Scan the records for "Image". Show the matching lines.

• • • • • • •

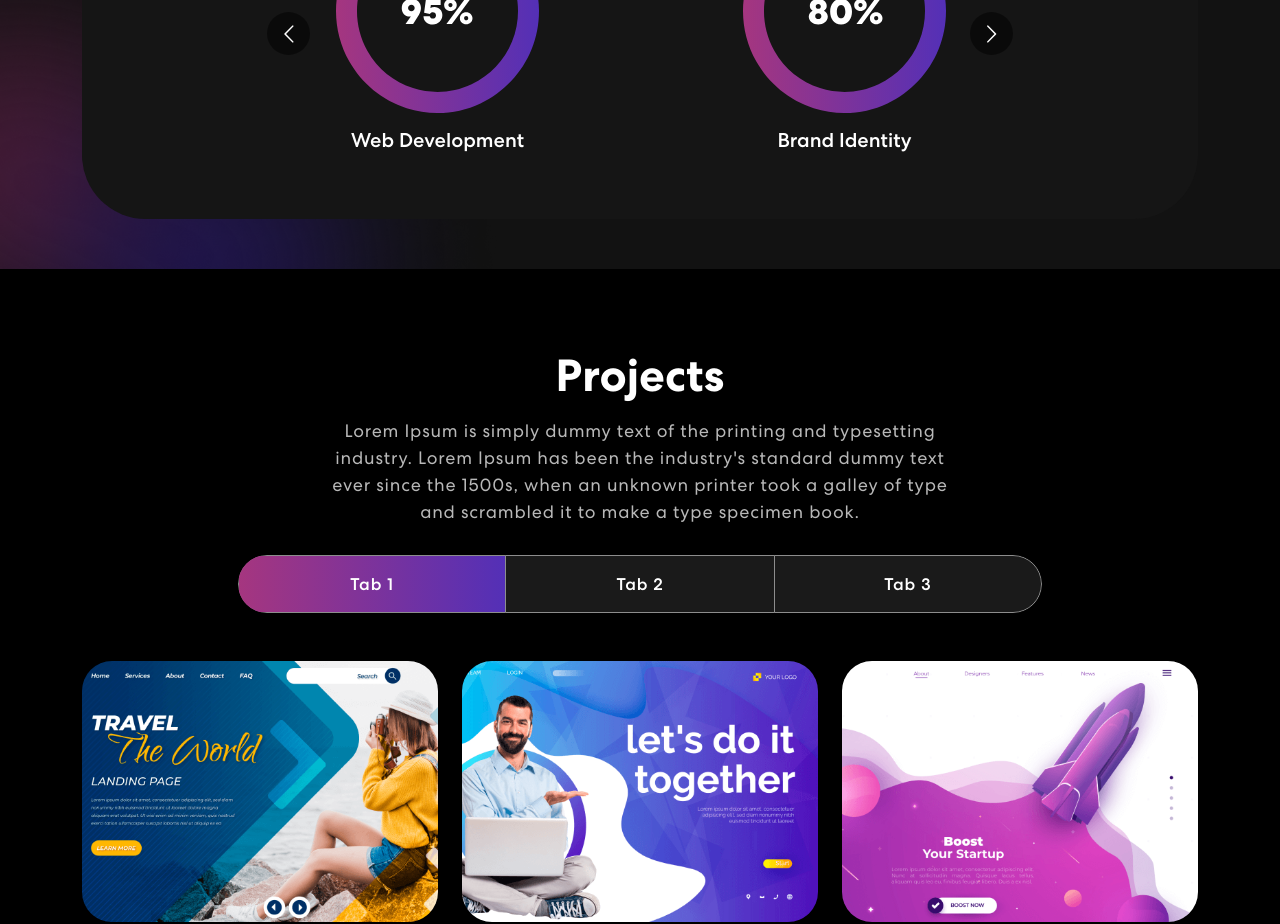
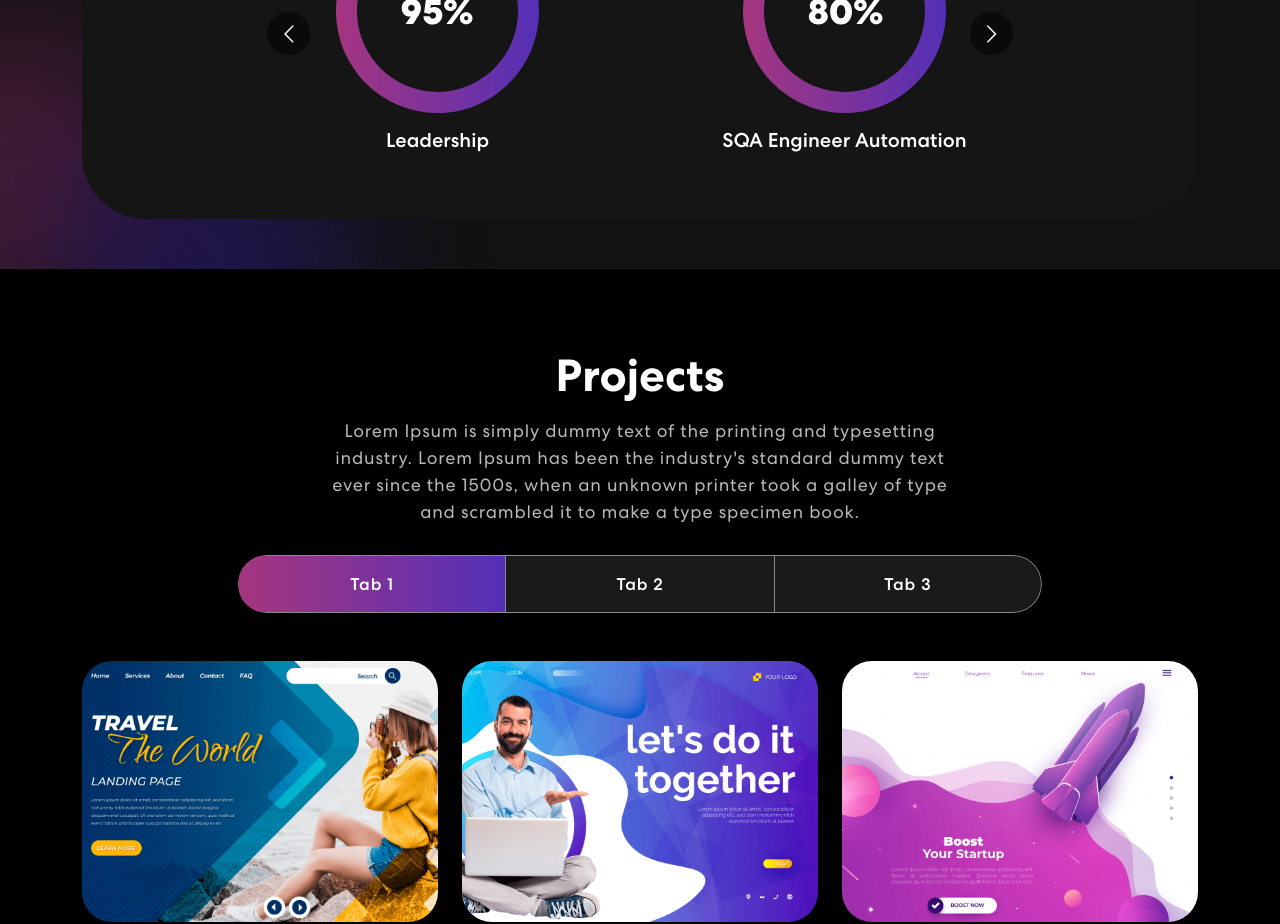
Before and after one commit to farhannrs/ProfileWebsite, a React (Create React App) app: page / in a window 1280 px wide. Shown: the part 1160-2084 px from the top of the page. Built offline with nearby package versions, Linux system fonts and the light colour scheme; no server answers.

Commit message:
pushhing some changes

```diff
--- a/package.json
+++ b/package.json
@@ -47,5 +47,8 @@
       "last 1 firefox version",
       "last 1 safari version"
     ]
+  },
+  "devDependencies": {
+    "gh-pages": "^6.2.0"
   }
 }
--- a/src/components/Skills.js
+++ b/src/components/Skills.js
@@ -39,19 +39,19 @@ export const Skills = () => {
                         <Carousel responsive={responsive} infinite={true} className="owl-carousel owl-theme skill-slider">
                             <div className="item">
                                 <img src={meter1} alt="Image" />
-                                <h5>Web Development</h5>
+                                <h5>Leadership</h5>
                             </div>
                             <div className="item">
                                 <img src={meter2} alt="Image" />
-                                <h5>Brand Identity</h5>
+                                <h5>SQA Engineer Automation</h5>
                             </div>
                             <div className="item">
                                 <img src={meter3} alt="Image" />
-                                <h5>Logo Design</h5>
+                                <h5>Product manager</h5>
                             </div>
                             <div className="item">
                                 <img src={meter1} alt="Image" />
-                                <h5>Web Development</h5>
+                                <h5>Data Analyst</h5>
                             </div>
                         </Carousel>
                     </div>
```
Also changed, not shown: 1 other file (tests, documents, lock files or other folders).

• • • • • • •

- _The answer_
                                 <img src={meter1} alt="Image" />
                                 <img src={meter2} alt="Image" />
                                 <img src={meter3} alt="Image" />
                                 <img src={meter1} alt="Image" />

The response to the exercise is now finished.